Problem statement ::
Check every line of the entries below for the word "item", and copy the ones that have it.

[Start of section]

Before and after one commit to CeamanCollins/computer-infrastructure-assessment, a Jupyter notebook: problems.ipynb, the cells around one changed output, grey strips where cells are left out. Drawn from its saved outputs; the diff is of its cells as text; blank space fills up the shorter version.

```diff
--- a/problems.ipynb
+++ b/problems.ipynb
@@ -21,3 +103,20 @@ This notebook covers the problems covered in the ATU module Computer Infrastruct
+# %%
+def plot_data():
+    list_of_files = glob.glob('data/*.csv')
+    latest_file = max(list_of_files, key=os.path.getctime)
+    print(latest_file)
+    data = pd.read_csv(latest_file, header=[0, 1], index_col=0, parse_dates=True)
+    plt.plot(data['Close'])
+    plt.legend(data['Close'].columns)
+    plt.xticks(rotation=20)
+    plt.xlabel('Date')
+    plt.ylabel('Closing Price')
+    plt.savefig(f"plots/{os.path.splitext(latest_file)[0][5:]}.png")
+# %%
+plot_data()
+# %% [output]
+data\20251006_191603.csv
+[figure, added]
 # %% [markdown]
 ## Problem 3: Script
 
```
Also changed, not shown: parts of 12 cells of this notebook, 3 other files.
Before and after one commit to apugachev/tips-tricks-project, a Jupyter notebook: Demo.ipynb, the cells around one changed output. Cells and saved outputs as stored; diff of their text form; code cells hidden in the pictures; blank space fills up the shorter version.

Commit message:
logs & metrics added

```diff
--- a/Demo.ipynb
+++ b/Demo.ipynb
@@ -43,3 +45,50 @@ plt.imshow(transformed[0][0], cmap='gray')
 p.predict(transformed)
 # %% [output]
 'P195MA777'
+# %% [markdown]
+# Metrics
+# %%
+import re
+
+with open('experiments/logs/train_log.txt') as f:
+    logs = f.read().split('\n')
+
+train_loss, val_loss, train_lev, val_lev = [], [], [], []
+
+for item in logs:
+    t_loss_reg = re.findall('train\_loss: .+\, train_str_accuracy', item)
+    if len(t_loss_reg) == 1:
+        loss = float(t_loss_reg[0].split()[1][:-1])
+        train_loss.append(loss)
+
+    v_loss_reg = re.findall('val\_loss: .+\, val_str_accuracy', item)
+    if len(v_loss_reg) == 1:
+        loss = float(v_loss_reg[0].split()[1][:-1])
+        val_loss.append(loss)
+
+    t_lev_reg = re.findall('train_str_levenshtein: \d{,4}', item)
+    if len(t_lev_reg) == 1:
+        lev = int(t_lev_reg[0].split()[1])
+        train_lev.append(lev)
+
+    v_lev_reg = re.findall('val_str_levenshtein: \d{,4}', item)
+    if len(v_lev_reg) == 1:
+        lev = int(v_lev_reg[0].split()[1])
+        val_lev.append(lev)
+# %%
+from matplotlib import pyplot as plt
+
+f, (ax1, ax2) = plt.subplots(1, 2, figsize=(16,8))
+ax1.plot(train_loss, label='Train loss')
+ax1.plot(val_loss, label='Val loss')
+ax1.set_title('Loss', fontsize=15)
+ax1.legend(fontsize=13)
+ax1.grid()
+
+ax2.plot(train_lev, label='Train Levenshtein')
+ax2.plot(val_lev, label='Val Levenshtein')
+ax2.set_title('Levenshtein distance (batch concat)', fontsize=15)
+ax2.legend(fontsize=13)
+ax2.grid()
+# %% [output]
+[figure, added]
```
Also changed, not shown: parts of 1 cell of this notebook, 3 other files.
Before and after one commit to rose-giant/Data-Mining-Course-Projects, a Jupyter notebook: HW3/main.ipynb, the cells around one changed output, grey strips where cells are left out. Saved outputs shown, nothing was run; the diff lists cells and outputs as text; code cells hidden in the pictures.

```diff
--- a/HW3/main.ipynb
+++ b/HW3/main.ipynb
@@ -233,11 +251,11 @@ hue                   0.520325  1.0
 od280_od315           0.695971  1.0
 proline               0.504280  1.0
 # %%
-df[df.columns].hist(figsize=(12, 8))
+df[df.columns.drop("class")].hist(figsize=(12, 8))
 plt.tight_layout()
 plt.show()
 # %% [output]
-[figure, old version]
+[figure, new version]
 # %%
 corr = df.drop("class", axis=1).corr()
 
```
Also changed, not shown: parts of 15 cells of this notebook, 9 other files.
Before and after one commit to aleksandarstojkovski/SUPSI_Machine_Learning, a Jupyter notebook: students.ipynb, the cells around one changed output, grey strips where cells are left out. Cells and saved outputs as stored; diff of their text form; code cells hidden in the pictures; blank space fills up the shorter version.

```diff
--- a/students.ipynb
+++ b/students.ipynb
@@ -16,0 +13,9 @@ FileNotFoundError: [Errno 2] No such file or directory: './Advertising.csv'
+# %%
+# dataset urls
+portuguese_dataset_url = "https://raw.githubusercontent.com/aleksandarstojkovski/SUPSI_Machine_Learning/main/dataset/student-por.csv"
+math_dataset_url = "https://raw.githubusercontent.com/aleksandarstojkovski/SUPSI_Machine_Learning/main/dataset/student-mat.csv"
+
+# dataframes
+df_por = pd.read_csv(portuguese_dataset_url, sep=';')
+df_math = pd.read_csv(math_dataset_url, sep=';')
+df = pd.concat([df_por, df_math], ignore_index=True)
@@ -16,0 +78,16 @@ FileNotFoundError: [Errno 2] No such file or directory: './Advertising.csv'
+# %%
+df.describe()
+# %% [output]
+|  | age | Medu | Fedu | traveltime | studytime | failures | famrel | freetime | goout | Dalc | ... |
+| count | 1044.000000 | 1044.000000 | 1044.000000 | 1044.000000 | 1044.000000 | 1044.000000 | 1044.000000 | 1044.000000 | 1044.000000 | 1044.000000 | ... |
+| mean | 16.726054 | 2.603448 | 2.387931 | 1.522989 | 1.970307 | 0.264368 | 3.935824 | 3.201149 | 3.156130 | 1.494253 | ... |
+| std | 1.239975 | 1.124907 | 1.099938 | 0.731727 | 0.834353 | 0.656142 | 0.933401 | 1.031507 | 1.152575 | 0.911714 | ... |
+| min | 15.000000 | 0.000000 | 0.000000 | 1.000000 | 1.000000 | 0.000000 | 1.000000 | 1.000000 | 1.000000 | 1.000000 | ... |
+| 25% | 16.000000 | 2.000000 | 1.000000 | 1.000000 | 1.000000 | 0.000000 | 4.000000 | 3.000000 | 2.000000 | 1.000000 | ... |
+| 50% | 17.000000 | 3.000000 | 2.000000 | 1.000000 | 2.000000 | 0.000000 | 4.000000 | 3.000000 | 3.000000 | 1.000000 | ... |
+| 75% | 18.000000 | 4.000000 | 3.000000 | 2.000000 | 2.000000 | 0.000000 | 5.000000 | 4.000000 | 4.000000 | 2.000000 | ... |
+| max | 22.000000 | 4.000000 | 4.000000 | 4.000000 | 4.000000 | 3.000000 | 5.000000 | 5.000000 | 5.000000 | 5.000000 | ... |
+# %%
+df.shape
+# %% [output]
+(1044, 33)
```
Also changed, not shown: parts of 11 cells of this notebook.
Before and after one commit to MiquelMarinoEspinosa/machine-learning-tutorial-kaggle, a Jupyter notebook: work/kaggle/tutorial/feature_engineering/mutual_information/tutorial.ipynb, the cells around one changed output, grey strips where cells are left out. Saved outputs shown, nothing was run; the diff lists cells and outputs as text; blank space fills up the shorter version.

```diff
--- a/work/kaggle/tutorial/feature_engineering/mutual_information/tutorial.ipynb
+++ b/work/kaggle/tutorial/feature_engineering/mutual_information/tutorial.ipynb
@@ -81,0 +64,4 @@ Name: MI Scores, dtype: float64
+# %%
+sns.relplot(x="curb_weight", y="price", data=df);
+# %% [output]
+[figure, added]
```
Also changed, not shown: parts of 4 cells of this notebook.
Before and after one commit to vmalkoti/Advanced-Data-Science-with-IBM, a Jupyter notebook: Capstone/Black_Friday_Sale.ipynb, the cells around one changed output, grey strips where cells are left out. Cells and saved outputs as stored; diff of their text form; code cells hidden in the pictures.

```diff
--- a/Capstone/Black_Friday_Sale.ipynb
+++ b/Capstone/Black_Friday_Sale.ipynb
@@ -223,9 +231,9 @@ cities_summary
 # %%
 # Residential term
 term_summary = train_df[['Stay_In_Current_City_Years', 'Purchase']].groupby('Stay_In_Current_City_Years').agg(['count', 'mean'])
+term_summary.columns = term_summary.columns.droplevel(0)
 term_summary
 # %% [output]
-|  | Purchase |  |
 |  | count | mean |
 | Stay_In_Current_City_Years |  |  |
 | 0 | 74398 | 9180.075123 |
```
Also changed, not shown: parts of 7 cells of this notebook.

[End of section]

Answer box ::
+for item in logs:
+    t_loss_reg = re.findall('train\_loss: .+\, train_str_accuracy', item)
+    v_loss_reg = re.findall('val\_loss: .+\, val_str_accuracy', item)
+    t_lev_reg = re.findall('train_str_levenshtein: \d{,4}', item)
+    v_lev_reg = re.findall('val_str_levenshtein: \d{,4}', item)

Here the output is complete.